§ **Exercise prompt**:
All of the data that follows is to be printed exactly, without pictures.

Collection entries
------------------------------
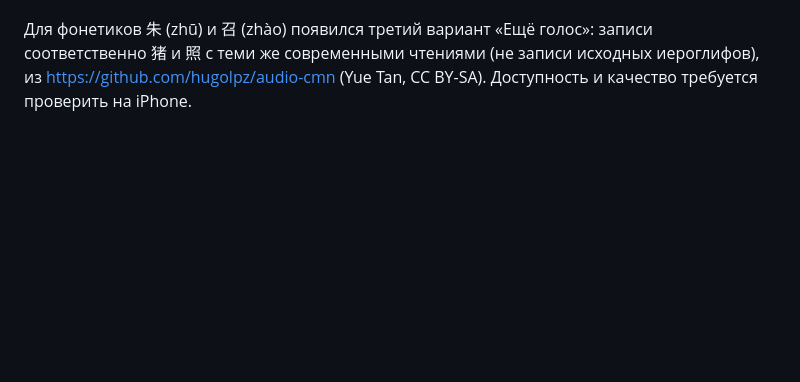
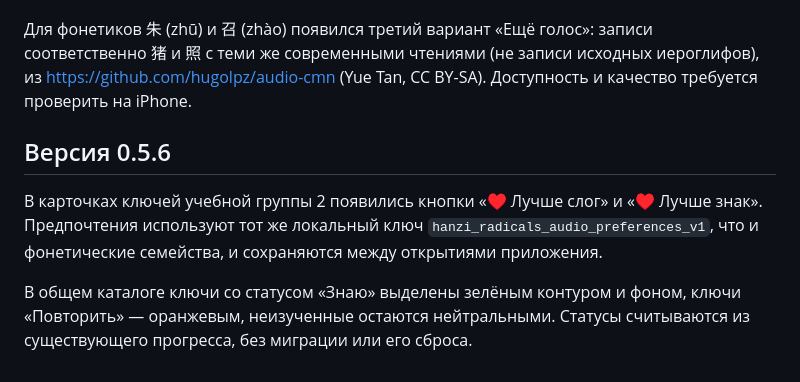
Before and after one commit to Daniil-dragon/The-Winners-App, a Markdown page: README.md, the part around the change. GitHub-like rendering; blank space fills up the shorter version.

Commit message:
docs: describe group 2 audio preferences and learned-radical highlighting

```diff
--- a/README.md
+++ b/README.md
@@ -42,3 +42,10 @@ Hanzi Writer: https://hanziwriter.org/ и https://github.com/chanind/hanzi-write
 Кнопка «Слог» использует запись соответствующего слога в audio-cmn, а «Знак» пытается воспроизвести конкретный иероглиф; при отсутствии записи в источнике включается слог с нужным тоном и выводится пояснение. Это не гарантия наличия отдельных записей для всех знаков; для редких знаков возможны ошибки источника. Выбранные пользователем варианты сохраняются.
 
 Для фонетиков 朱 (zhū) и 召 (zhào) появился третий вариант «Ещё голос»: записи соответственно 猪 и 照 с теми же современными чтениями (не записи исходных иероглифов), из https://github.com/hugolpz/audio-cmn (Yue Tan, CC BY-SA). Доступность и качество требуется проверить на iPhone.
+
+
+## Версия 0.5.6
+
+В карточках ключей учебной группы 2 появились кнопки «♥ Лучше слог» и «♥ Лучше знак». Предпочтения используют тот же локальный ключ `hanzi_radicals_audio_preferences_v1`, что и фонетические семейства, и сохраняются между открытиями приложения.
+
+В общем каталоге ключи со статусом «Знаю» выделены зелёным контуром и фоном, ключи «Повторить» — оранжевым, неизученные остаются нейтральными. Статусы считываются из существующего прогресса, без миграции или его сброса.
```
------------------------------
§ **Response to the task**:
Before and after one commit to Daniil-dragon/The-Winners-App, a Markdown page: README.md, the part around the change. GitHub-like rendering; blank space fills up the shorter version.

Commit message:
docs: describe group 2 audio preferences and learned-radical highlighting

```diff
--- a/README.md
+++ b/README.md
@@ -42,3 +42,10 @@ Hanzi Writer: https://hanziwriter.org/ и https://github.com/chanind/hanzi-write
 Кнопка «Слог» использует запись соответствующего слога в audio-cmn, а «Знак» пытается воспроизвести конкретный иероглиф; при отсутствии записи в источнике включается слог с нужным тоном и выводится пояснение. Это не гарантия наличия отдельных записей для всех знаков; для редких знаков возможны ошибки источника. Выбранные пользователем варианты сохраняются.
 
 Для фонетиков 朱 (zhū) и 召 (zhào) появился третий вариант «Ещё голос»: записи соответственно 猪 и 照 с теми же современными чтениями (не записи исходных иероглифов), из https://github.com/hugolpz/audio-cmn (Yue Tan, CC BY-SA). Доступность и качество требуется проверить на iPhone.
+
+
+## Версия 0.5.6
+
+В карточках ключей учебной группы 2 появились кнопки «♥ Лучше слог» и «♥ Лучше знак». Предпочтения используют тот же локальный ключ `hanzi_radicals_audio_preferences_v1`, что и фонетические семейства, и сохраняются между открытиями приложения.
+
+В общем каталоге ключи со статусом «Знаю» выделены зелёным контуром и фоном, ключи «Повторить» — оранжевым, неизученные остаются нейтральными. Статусы считываются из существующего прогресса, без миграции или его сброса.
```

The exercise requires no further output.